▶ WHAT YOU SHOULD DO
Write out the data that follows exactly, keeping every picture out.

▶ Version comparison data
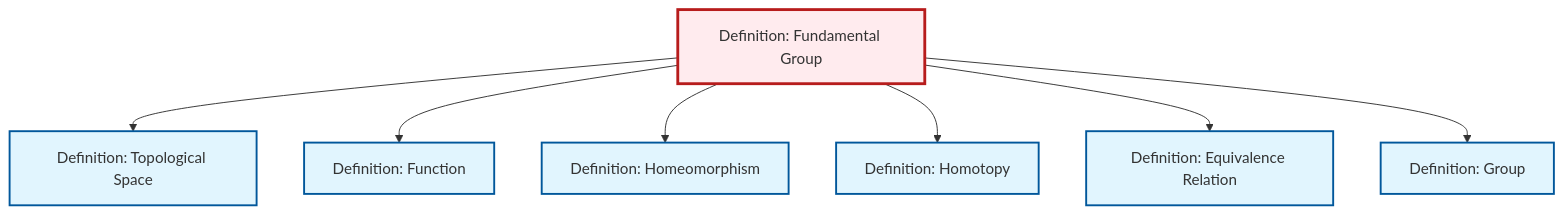
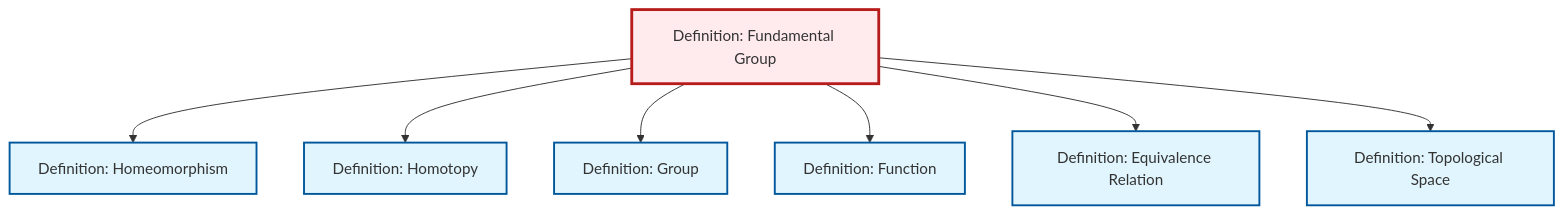
Before and after one commit to RK0429/ModernMath: the diagram in content/en/topology/def-fundamental-group.qmd, drawn with Mermaid. The commit also changed other lines of this file and 328 other files, not shown here.

````diff
--- a/content/en/topology/def-fundamental-group.qmd
+++ b/content/en/topology/def-fundamental-group.qmd
@@ -76,29 +76,29 @@
 ```{mermaid}
 %%| fig-cap: "Local dependency graph"
 graph TD
     classDef definition fill:#e1f5fe,stroke:#01579b,stroke-width:2px
     classDef theorem fill:#f3e5f5,stroke:#4a148c,stroke-width:2px
     classDef axiom fill:#fff3e0,stroke:#e65100,stroke-width:2px
     classDef example fill:#e8f5e9,stroke:#1b5e20,stroke-width:2px
     classDef current fill:#ffebee,stroke:#b71c1c,stroke-width:3px
+    def-homeomorphism["Definition: Homeomorphism"]:::definition
+    def-fundamental-group["Definition: Fundamental Group"]:::definition
+    def-function["Definition: Function"]:::definition
+    def-group["Definition: Group"]:::definition
     def-topological-space["Definition: Topological Space"]:::definition
-    def-homeomorphism["Definition: Homeomorphism"]:::definition
-    def-function["Definition: Function"]:::definition
+    def-homotopy["Definition: Homotopy"]:::definition
     def-equivalence-relation["Definition: Equivalence Relation"]:::definition
-    def-homotopy["Definition: Homotopy"]:::definition
-    def-group["Definition: Group"]:::definition
-    def-fundamental-group["Definition: Fundamental Group"]:::definition
-    def-fundamental-group --> def-topological-space
-    def-fundamental-group --> def-function
     def-fundamental-group --> def-homeomorphism
     def-fundamental-group --> def-homotopy
+    def-fundamental-group --> def-group
+    def-fundamental-group --> def-function
     def-fundamental-group --> def-equivalence-relation
-    def-fundamental-group --> def-group
+    def-fundamental-group --> def-topological-space
     class def-fundamental-group current
-    click def-topological-space "def-topological-space.html" "Go to Topological Space definition"
     click def-homeomorphism "def-homeomorphism.html" "Go to Homeomorphism definition"
     click def-function "def-function.html" "Go to Function definition"
+    click def-group "def-group.html" "Go to Group definition"
+    click def-topological-space "def-topological-space.html" "Go to Topological Space definition"
+    click def-homotopy "def-homotopy.html" "Go to Homotopy definition"
     click def-equivalence-relation "def-equivalence-relation.html" "Go to Equivalence Relation definition"
-    click def-homotopy "def-homotopy.html" "Go to Homotopy definition"
-    click def-group "def-group.html" "Go to Group definition"
 ```
````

▶ EXPECTED ANSWER
Before and after one commit to RK0429/ModernMath: the diagram in content/en/topology/def-fundamental-group.qmd, drawn with Mermaid. The commit also changed other lines of this file and 328 other files, not shown here.

````diff
--- a/content/en/topology/def-fundamental-group.qmd
+++ b/content/en/topology/def-fundamental-group.qmd
@@ -76,29 +76,29 @@
 ```{mermaid}
 %%| fig-cap: "Local dependency graph"
 graph TD
     classDef definition fill:#e1f5fe,stroke:#01579b,stroke-width:2px
     classDef theorem fill:#f3e5f5,stroke:#4a148c,stroke-width:2px
     classDef axiom fill:#fff3e0,stroke:#e65100,stroke-width:2px
     classDef example fill:#e8f5e9,stroke:#1b5e20,stroke-width:2px
     classDef current fill:#ffebee,stroke:#b71c1c,stroke-width:3px
+    def-homeomorphism["Definition: Homeomorphism"]:::definition
+    def-fundamental-group["Definition: Fundamental Group"]:::definition
+    def-function["Definition: Function"]:::definition
+    def-group["Definition: Group"]:::definition
     def-topological-space["Definition: Topological Space"]:::definition
-    def-homeomorphism["Definition: Homeomorphism"]:::definition
-    def-function["Definition: Function"]:::definition
+    def-homotopy["Definition: Homotopy"]:::definition
     def-equivalence-relation["Definition: Equivalence Relation"]:::definition
-    def-homotopy["Definition: Homotopy"]:::definition
-    def-group["Definition: Group"]:::definition
-    def-fundamental-group["Definition: Fundamental Group"]:::definition
-    def-fundamental-group --> def-topological-space
-    def-fundamental-group --> def-function
     def-fundamental-group --> def-homeomorphism
     def-fundamental-group --> def-homotopy
+    def-fundamental-group --> def-group
+    def-fundamental-group --> def-function
     def-fundamental-group --> def-equivalence-relation
-    def-fundamental-group --> def-group
+    def-fundamental-group --> def-topological-space
     class def-fundamental-group current
-    click def-topological-space "def-topological-space.html" "Go to Topological Space definition"
     click def-homeomorphism "def-homeomorphism.html" "Go to Homeomorphism definition"
     click def-function "def-function.html" "Go to Function definition"
+    click def-group "def-group.html" "Go to Group definition"
+    click def-topological-space "def-topological-space.html" "Go to Topological Space definition"
+    click def-homotopy "def-homotopy.html" "Go to Homotopy definition"
     click def-equivalence-relation "def-equivalence-relation.html" "Go to Equivalence Relation definition"
-    click def-homotopy "def-homotopy.html" "Go to Homotopy definition"
-    click def-group "def-group.html" "Go to Group definition"
 ```
````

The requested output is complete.